What to do —
Check each line of the material for "Fixed" and report how many lines have it, with nothing added.

<<<<

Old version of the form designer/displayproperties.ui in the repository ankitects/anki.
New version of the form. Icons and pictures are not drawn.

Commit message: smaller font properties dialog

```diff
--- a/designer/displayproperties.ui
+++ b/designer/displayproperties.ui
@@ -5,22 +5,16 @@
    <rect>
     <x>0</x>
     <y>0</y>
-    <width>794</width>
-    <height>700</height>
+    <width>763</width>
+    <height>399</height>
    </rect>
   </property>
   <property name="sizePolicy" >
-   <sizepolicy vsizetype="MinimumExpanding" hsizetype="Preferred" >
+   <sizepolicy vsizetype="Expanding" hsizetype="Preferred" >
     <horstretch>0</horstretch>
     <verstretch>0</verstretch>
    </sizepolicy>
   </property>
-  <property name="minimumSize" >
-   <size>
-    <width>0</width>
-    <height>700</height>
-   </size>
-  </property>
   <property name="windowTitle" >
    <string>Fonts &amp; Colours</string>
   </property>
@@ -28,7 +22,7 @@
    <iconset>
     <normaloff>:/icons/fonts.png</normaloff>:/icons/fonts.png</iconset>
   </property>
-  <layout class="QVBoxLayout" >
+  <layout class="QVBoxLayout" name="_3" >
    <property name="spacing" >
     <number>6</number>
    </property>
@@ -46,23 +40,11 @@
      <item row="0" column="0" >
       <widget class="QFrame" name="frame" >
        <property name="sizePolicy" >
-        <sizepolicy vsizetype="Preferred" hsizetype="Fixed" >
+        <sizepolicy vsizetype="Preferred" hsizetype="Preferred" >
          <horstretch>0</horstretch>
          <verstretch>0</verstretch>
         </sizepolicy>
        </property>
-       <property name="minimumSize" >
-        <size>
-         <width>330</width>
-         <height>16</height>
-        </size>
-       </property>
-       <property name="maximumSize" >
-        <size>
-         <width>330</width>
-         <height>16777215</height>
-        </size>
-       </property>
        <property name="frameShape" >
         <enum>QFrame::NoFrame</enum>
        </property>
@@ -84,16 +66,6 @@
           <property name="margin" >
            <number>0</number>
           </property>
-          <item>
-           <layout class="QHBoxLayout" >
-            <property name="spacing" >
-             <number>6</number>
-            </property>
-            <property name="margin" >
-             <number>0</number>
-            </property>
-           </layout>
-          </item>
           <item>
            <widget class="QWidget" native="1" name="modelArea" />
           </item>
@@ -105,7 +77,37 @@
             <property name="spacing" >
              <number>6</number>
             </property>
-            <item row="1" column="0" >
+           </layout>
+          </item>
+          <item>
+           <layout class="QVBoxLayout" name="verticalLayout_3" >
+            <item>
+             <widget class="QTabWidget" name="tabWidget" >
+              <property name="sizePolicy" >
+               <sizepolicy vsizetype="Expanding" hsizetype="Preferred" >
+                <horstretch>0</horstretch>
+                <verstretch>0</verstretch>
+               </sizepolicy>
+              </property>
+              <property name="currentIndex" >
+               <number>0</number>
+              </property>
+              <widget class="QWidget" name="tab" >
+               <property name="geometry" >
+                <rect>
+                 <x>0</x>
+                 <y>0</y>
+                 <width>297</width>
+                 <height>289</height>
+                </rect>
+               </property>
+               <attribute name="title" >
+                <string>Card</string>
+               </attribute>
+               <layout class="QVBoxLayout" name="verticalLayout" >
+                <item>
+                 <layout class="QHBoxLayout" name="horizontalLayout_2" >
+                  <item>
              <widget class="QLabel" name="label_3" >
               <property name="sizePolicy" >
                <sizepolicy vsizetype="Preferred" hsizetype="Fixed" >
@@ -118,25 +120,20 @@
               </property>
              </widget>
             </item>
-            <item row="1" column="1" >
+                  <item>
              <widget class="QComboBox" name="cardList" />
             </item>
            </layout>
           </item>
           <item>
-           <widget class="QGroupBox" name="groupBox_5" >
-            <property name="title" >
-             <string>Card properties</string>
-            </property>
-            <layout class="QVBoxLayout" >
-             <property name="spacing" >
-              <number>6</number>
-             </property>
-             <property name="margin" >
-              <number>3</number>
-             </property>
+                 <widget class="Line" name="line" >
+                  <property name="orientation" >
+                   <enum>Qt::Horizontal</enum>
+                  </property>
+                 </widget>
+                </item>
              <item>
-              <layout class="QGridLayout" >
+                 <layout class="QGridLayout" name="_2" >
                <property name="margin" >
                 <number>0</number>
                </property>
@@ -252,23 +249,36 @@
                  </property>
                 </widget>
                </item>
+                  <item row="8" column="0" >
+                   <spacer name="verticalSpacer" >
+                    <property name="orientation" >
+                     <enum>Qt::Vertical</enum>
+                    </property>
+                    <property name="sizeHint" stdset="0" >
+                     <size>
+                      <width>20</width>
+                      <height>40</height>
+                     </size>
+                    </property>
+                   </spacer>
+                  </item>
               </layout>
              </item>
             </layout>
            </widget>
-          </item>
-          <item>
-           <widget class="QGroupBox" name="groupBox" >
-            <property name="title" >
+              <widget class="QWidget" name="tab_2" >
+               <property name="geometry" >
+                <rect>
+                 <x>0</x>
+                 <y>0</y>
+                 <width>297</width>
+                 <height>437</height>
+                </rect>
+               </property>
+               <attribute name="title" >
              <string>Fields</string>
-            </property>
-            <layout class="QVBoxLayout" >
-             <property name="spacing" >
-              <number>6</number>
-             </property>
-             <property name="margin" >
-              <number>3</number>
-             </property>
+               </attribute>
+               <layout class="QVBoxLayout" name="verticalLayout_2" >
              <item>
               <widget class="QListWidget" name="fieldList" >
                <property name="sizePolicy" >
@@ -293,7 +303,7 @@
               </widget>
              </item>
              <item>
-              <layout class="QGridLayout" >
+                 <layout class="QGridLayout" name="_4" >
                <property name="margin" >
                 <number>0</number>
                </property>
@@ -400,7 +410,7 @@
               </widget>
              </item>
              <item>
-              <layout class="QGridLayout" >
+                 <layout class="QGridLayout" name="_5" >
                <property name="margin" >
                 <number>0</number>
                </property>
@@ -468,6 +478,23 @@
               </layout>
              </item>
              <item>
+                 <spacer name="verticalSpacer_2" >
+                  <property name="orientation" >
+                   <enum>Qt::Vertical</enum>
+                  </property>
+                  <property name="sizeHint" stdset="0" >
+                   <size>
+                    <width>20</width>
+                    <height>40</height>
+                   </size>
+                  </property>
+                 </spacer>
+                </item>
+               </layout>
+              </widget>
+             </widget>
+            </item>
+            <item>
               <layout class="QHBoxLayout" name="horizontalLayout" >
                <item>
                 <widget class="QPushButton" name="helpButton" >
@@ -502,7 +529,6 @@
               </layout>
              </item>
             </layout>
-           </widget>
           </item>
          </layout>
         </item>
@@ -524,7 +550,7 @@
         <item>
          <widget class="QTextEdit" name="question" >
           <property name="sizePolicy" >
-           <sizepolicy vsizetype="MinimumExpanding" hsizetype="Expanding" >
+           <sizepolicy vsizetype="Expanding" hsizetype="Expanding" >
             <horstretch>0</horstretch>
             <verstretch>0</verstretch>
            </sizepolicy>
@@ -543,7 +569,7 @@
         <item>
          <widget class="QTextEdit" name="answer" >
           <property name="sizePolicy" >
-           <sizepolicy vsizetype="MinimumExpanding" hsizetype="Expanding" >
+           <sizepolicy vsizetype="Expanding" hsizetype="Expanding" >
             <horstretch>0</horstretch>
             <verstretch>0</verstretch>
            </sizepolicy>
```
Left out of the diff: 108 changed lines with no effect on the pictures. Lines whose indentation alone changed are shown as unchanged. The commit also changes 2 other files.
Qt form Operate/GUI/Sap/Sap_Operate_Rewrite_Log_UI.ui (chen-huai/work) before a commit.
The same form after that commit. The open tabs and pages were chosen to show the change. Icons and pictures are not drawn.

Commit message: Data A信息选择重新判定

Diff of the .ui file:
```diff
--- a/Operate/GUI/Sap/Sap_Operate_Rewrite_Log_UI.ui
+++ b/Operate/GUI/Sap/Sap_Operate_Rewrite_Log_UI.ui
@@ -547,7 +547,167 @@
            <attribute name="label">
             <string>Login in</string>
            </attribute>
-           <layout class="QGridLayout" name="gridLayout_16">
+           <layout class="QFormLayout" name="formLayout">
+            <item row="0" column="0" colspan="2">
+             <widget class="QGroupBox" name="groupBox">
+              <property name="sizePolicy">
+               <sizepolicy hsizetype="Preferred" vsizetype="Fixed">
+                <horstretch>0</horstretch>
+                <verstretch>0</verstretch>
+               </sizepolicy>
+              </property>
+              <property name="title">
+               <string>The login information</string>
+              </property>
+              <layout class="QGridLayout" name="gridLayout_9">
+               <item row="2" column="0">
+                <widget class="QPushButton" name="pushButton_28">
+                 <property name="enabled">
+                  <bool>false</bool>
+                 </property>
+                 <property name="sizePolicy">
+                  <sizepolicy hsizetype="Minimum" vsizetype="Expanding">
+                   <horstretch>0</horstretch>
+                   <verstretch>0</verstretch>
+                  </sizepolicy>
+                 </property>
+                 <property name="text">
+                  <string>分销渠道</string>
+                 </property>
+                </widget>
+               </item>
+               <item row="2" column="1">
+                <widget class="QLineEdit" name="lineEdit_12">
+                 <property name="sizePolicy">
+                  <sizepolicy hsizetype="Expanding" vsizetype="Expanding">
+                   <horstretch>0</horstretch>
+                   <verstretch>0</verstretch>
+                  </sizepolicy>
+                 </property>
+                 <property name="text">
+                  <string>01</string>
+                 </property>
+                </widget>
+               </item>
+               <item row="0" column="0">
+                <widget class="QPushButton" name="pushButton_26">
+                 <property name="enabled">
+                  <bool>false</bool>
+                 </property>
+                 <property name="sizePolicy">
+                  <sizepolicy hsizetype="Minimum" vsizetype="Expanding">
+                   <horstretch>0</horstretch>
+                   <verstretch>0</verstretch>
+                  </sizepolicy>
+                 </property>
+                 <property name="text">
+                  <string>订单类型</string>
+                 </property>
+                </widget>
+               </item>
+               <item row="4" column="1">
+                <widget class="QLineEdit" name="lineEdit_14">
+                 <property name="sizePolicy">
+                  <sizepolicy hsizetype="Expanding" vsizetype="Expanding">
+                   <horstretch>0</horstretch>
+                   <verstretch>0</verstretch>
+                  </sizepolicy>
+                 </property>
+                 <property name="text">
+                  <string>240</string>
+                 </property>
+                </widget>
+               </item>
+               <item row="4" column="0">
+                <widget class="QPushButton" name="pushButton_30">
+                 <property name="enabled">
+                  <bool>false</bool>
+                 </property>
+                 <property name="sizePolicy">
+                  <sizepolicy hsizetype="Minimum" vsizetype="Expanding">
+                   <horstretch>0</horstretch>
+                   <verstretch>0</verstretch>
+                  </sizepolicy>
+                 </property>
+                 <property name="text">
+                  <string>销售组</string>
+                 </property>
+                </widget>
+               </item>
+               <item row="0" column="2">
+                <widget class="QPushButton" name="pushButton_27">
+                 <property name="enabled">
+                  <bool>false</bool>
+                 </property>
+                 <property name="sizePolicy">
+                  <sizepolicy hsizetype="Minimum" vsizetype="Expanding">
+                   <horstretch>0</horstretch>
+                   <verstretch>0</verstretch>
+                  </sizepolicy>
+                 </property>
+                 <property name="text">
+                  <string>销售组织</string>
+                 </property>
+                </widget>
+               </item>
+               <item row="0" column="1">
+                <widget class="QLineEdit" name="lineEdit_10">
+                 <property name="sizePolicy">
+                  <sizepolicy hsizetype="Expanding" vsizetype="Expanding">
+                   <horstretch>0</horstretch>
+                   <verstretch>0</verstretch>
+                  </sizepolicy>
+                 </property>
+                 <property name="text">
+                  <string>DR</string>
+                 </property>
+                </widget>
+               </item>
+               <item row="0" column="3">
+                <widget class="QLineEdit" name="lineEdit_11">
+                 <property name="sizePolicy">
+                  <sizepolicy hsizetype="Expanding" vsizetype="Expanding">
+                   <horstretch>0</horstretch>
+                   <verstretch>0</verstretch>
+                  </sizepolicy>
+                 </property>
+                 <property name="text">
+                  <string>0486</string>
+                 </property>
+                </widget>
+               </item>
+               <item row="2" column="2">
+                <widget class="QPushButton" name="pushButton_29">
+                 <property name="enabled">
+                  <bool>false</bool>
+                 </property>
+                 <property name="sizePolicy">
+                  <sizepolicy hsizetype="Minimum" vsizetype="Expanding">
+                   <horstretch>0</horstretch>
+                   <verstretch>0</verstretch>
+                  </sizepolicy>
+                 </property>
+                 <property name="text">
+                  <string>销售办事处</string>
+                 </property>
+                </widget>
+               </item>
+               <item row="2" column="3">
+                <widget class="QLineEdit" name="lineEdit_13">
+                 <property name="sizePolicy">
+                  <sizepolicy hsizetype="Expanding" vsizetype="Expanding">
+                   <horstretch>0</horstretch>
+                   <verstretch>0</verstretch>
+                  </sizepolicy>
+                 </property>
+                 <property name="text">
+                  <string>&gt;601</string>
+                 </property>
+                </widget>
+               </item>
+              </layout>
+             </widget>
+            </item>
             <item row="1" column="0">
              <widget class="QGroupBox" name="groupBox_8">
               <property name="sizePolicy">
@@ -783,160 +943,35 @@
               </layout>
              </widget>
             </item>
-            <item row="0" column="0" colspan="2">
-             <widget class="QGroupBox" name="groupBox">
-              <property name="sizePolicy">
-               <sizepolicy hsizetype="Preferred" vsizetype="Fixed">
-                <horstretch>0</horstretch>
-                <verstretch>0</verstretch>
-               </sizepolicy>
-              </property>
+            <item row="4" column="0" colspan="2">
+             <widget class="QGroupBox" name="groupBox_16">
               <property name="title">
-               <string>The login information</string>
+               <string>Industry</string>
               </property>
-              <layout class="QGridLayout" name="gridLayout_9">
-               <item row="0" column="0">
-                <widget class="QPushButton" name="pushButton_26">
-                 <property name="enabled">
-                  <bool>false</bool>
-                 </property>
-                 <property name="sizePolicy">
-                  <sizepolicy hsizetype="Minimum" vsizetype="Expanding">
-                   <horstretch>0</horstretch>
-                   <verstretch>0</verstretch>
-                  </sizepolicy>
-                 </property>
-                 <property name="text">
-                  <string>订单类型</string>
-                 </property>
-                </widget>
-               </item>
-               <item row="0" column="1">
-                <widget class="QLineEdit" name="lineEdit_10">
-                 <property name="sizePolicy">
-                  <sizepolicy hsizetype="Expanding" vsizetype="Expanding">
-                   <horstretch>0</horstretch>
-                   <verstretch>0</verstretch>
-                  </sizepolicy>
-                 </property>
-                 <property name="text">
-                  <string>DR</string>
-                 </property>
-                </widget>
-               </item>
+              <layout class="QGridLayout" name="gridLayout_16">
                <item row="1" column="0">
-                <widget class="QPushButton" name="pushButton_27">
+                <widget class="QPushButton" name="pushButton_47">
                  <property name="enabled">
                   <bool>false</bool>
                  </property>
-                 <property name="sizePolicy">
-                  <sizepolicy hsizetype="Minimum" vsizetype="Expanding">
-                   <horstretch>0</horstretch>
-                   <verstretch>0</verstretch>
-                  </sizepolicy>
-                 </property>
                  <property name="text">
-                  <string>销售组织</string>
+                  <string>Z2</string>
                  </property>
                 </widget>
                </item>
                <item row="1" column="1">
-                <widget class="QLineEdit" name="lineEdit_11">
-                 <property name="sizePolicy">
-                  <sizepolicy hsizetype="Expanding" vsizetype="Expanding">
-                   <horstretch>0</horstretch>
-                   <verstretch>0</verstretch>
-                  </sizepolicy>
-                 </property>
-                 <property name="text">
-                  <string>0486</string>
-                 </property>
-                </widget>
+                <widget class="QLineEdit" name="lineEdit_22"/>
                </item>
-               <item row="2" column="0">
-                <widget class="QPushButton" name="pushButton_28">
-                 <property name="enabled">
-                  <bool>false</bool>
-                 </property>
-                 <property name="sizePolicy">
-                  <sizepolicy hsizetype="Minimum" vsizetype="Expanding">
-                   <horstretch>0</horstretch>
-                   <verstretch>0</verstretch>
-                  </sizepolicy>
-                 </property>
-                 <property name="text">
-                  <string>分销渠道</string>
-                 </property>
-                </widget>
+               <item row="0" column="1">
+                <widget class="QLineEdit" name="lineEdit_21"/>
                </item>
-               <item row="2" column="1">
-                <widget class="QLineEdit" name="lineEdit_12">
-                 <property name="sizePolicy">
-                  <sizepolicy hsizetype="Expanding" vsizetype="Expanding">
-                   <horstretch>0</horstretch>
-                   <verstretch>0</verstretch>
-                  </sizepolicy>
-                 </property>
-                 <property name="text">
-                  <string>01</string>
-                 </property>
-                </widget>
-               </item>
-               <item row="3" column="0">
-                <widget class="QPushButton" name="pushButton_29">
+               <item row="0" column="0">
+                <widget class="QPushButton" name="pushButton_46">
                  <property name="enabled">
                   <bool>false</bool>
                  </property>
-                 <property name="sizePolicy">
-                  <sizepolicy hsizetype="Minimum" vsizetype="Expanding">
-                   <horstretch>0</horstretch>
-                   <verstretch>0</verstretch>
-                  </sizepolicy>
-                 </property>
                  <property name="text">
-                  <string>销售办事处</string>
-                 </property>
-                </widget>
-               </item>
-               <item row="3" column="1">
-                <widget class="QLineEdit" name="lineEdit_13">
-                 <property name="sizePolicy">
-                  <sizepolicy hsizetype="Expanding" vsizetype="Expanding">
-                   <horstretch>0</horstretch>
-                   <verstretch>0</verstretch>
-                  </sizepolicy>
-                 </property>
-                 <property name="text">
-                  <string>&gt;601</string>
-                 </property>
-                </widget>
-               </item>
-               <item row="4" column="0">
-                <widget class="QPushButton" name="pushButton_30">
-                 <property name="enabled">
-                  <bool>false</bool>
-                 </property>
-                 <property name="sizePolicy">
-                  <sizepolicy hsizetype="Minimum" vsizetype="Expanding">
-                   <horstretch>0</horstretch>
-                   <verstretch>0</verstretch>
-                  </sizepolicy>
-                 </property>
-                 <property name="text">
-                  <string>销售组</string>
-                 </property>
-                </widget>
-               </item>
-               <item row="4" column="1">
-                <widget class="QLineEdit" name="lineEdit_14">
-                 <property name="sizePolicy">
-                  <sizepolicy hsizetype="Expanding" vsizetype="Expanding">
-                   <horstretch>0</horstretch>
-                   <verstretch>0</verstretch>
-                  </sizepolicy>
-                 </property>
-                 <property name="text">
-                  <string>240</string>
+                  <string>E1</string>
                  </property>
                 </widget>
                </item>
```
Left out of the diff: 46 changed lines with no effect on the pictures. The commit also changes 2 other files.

>>>>

Answer section —
4